*What you will do:* Return all the data verbatim but without images.
Available data Start Marker
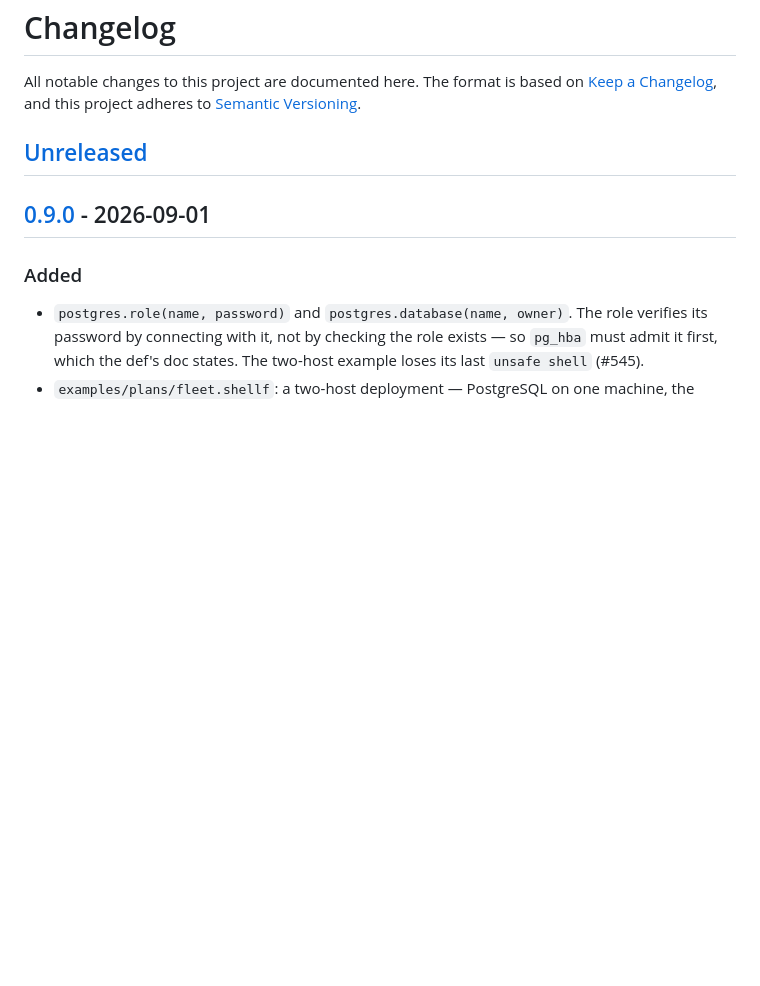
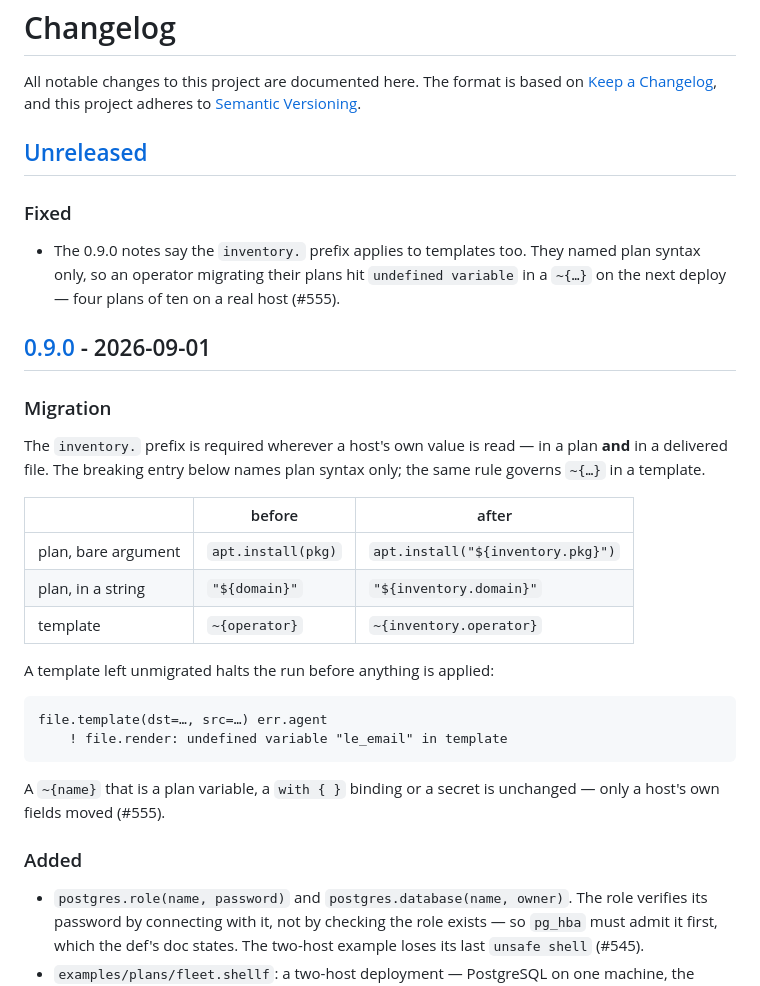
Before and after one commit to haribo/shellf, a Markdown page: CHANGELOG.md, the part around the change. Drawn GitHub-style; blank space fills up the shorter version.

Commit message:
docs: say the inventory prefix applies to templates too

````diff
--- a/CHANGELOG.md
+++ b/CHANGELOG.md
@@ -6,7 +6,33 @@ to [Semantic Versioning](https://semver.org/spec/v2.0.0.html).
 
 ## [Unreleased]
 
+### Fixed
+
+- The 0.9.0 notes say the `inventory.` prefix applies to templates too. They named plan syntax only, so an operator migrating their plans hit `undefined variable` in a `~{…}` on the next deploy — four plans of ten on a real host (#555).
+
 ## [0.9.0] - 2026-09-01
+
+### Migration
+
+The `inventory.` prefix is required wherever a host's own value is read — in a plan **and**
+in a delivered file. The breaking entry below names plan syntax only; the same rule governs
+`~{…}` in a template.
+
+| | before | after |
+| --- | --- | --- |
+| plan, bare argument | `apt.install(pkg)` | `apt.install("${inventory.pkg}")` |
+| plan, in a string | `"${domain}"` | `"${inventory.domain}"` |
+| template | `~{operator}` | `~{inventory.operator}` |
+
+A template left unmigrated halts the run before anything is applied:
+
+```
+file.template(dst=…, src=…) err.agent
+    ! file.render: undefined variable "le_email" in template
+```
+
+A `~{name}` that is a plan variable, a `with { }` binding or a secret is unchanged — only a
+host's own fields moved (#555).
 
 ### Added
 
````
Also changed, not shown: docs/language.md (+5 -0 lines).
Available data End Marker
*Response to this exercise:*
Before and after one commit to haribo/shellf, a Markdown page: CHANGELOG.md, the part around the change. Drawn GitHub-style; blank space fills up the shorter version.

Commit message:
docs: say the inventory prefix applies to templates too

````diff
--- a/CHANGELOG.md
+++ b/CHANGELOG.md
@@ -6,7 +6,33 @@ to [Semantic Versioning](https://semver.org/spec/v2.0.0.html).
 
 ## [Unreleased]
 
+### Fixed
+
+- The 0.9.0 notes say the `inventory.` prefix applies to templates too. They named plan syntax only, so an operator migrating their plans hit `undefined variable` in a `~{…}` on the next deploy — four plans of ten on a real host (#555).
+
 ## [0.9.0] - 2026-09-01
+
+### Migration
+
+The `inventory.` prefix is required wherever a host's own value is read — in a plan **and**
+in a delivered file. The breaking entry below names plan syntax only; the same rule governs
+`~{…}` in a template.
+
+| | before | after |
+| --- | --- | --- |
+| plan, bare argument | `apt.install(pkg)` | `apt.install("${inventory.pkg}")` |
+| plan, in a string | `"${domain}"` | `"${inventory.domain}"` |
+| template | `~{operator}` | `~{inventory.operator}` |
+
+A template left unmigrated halts the run before anything is applied:
+
+```
+file.template(dst=…, src=…) err.agent
+    ! file.render: undefined variable "le_email" in template
+```
+
+A `~{name}` that is a plan variable, a `with { }` binding or a secret is unchanged — only a
+host's own fields moved (#555).
 
 ### Added
 
````
Also changed, not shown: docs/language.md (+5 -0 lines).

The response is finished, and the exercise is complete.